Access 365 Desktop App Pointing to Azure DB

Posted on 2014-07-18
Last Modified: 2014-11-12
The points for this question will probably be given to either Jack Leach,  Joe Anderson, or  Jim Dettman for the great job they did on this  Question .
All opinions are invited.

Below questions presume the person knows SQL Server and Access

Question #1
If in Access 365/2013 if you want to build a Desktop App hooked to, SQL Server (Azure) back end on the MS's cloud
how easy is it to
      Build Tables
      Build Views
      Build SP
      Build Functions

Question #2
Is there someplace to get an introduction to the above - not a book, but a place on the internet that give a good, but short explanation?

Thanks in advance
Question by:LJG
Welcome to Experts Exchange

Add your voice to the tech community where 5M+ people just like you are talking about what matters.

  • Help others & share knowledge
  • Earn cash & points
  • Learn & ask questions
1 Comment

Accepted Solution

Jack Leach earned 500 total points
ID: 40206791
You called? :)

For the most part, you can use Azure as easily as  BE as you can with an on-premise SQL Server installation.  The only real consideration is the fact that you're working, of course, over a remote connection to your data, and as such your application's design needs to accommodate for it, specifically in retry logic and in putting emphasis on server-side data processing instead of client-side.

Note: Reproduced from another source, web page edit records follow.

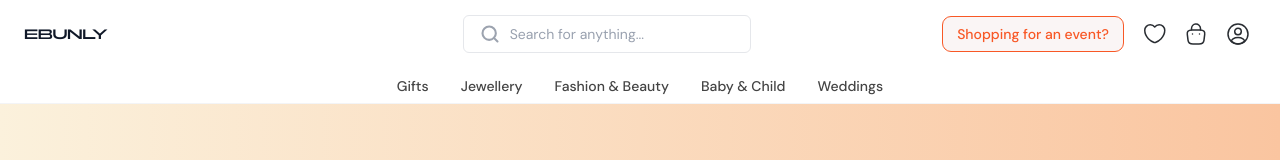
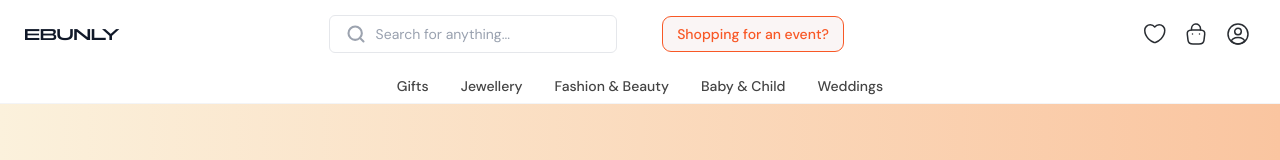
Before and after one commit to ProductDevTeam/ebunly-frontend, a Next.js app: page / in a window 1280 px wide. Shown: the top 160 px of the page. Built offline with nearby package versions, Linux system fonts and the light colour scheme; a web font is replaced by a local one.

Commit message:
Update Navbar and GiftBasketsSection styles for improved layout and readability

```diff
--- a/components/common/navbar.jsx
+++ b/components/common/navbar.jsx
@@ -23,7 +23,7 @@ export default function Navbar() {
           {/* Logo */}
           <Link
             href="/"
-            className="shrink-0 font-panchang font-semibold text-[14px] text-gray-900 tracking-tight mr-1"
+            className="shrink-0 font-panchang font-semibold text-[16px] text-gray-900 tracking-tight mr-1"
           >
             EBUNLY
           </Link>
@@ -55,9 +55,9 @@ export default function Navbar() {
           </div>
 
           {/* Right actions */}
-          <div className="flex items-center gap-1.5 shrink-0">
+          <div className="flex items-center gap-1.5 shrink-0 ">
             {/* Shopping for an event */}
-            <button className="flex items-center gap-1.5 border border-primary text-primary rounded-[9px] px-3.5 font-sans py-1.75 bg-[#FAF5F5] text-sm font-medium tracking-[0] whitespace-nowrap hover:bg-[#FAF6F5] cursor-pointer transition-colors mr-2">
+            <button className=" mr-72 flex items-center gap-1.5 border border-primary text-primary rounded-[9px] px-3.5 font-sans py-1.75 bg-[#FAF5F5] text-sm font-medium tracking-[0] whitespace-nowrap hover:bg-[#FAF6F5] cursor-pointer transition-colors ">
               Shopping for an event?
             </button>
             {/* User */}
--- a/components/shared/home/gift-basket.jsx
+++ b/components/shared/home/gift-basket.jsx
@@ -65,7 +65,7 @@ const staggerDelays = [
 export default function GiftBasketsSection() {
   return (
     <section className="py-10 md:py-16 px-4 md:px-6 ">
-      <div className="max-w-7xl mx-auto bg-[#F5F8FA] px-8 py-8">
+      <div className="max-w-7xl mx-auto bg-[#F5F8FA] rounded-xl px-2 md:px-8 py-8">
         {/* Title */}
         <div data-reveal className="reveal text-center mb-8 md:mb-10">
           <h2 className="inline leading-[96%]">
```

Before I go much further, I'll point out that the link Russell gives is specifically for use with a Desktop application that's connected to a pre-configured Azure database that an Access Web App is using... this is different than what you're asking.  Access Web Apps use Azure as a BE, and we can connect to them for CRUD (Create, Read, Update, Delete) operations, but that's about it - views, procedures, tables, all the objects are restricted and cannot be modified (as they must conform to their requirements to host the Web App).

With that out of the way, here's how to get started with Azure as a cloud-version of SQL Server rather than part of a Web App that you happen to be able to connect to:

- Don't try this on Windows XP
- Sign up for Azure
- Create the database, get your connection string from the Azure Mgmt portal
- Install SSMS on your computer (2012 version or newer)
- Connect to the Azure DB and you can start creating objects almost identically to how you would in on-premise (eg, using SSMS)
- Get the Native Client 11.0 Driver for your Access application
- Setup a file based DSN* in Access
- Connect via DSN file
- Convert connection via DSN-Less Connections (google it, by Doug Steele)
- Make good use of passthrough queries and capitalize on server-side processing
- Avoid heterogeneous SQL from Access (eg, don't write queries that require all the Azure data being brought to Access via ODBC, this is slower than death, way faster to import a temp cache to a local table and process it Access like that, or send the required data to Azure and let your sprocs process them).

In a nutshell, that's it - not much different than a normal SQL Server BE with an Access FE.

*DSN: the only tricky part here is the server name,1433

All that said, Azure is indeed a subset of SQL Server and has some limitations.  You'll find that the greater majority of these limitations is on the Administration end of things, and not so much on the data-processing end of things.  We don't have access to physical storage administration, various import/export utilities (some, but not all), stuff like that.  Data replication, etc.  Although, they are making some significant changes early next year (currently in preview) that address many of these administrative type shortcomings.

For the most part, for our purposes as database application developers in need of a cloud based BE, Azure is a great option.  I've had much success with it.

You may find a lot of helpful information from MVP Alumni Patrick Wood at - he's written a fair amount on the subject.  I know of few enough other places to find info... after the initial setup per above, you'll basically be using SQL Server practices rather than Azure specific practices, which of course are widespread.

hope that helps...

Featured Post

AWS Certified Solutions Architect - Associate

This course has been developed to provide you with the requisite knowledge to not only pass the AWS CSA certification exam but also gain the hands-on experience required to become a qualified AWS Solutions architect working in a real-world environment.

Question has a verified solution.

If you are experiencing a similar issue, please ask a related question

During and after that shift to cloud, one area that still poses a struggle for many organizations is what to do with their department file shares.
This article shows how to get a list of available printers for display in a drop-down list, and then to use the selected printer to print an Access report or a Word document filled with Access data, using different syntax as needed for working with …
In a previous video Micro Tutorial here at Experts Exchange (, I explained how to get a free, one-month trial of Office …
In this video you will find out how to export Office 365 mailboxes using the built in eDiscovery tool. Bear in mind that although this method might be useful in some cases, using PST files as Office 365 backup is troublesome in a long run (more on t…

617 members asked questions and received personalized solutions in the past 7 days.

Join the community of 500,000 technology professionals and ask your questions.

Join & Ask a Question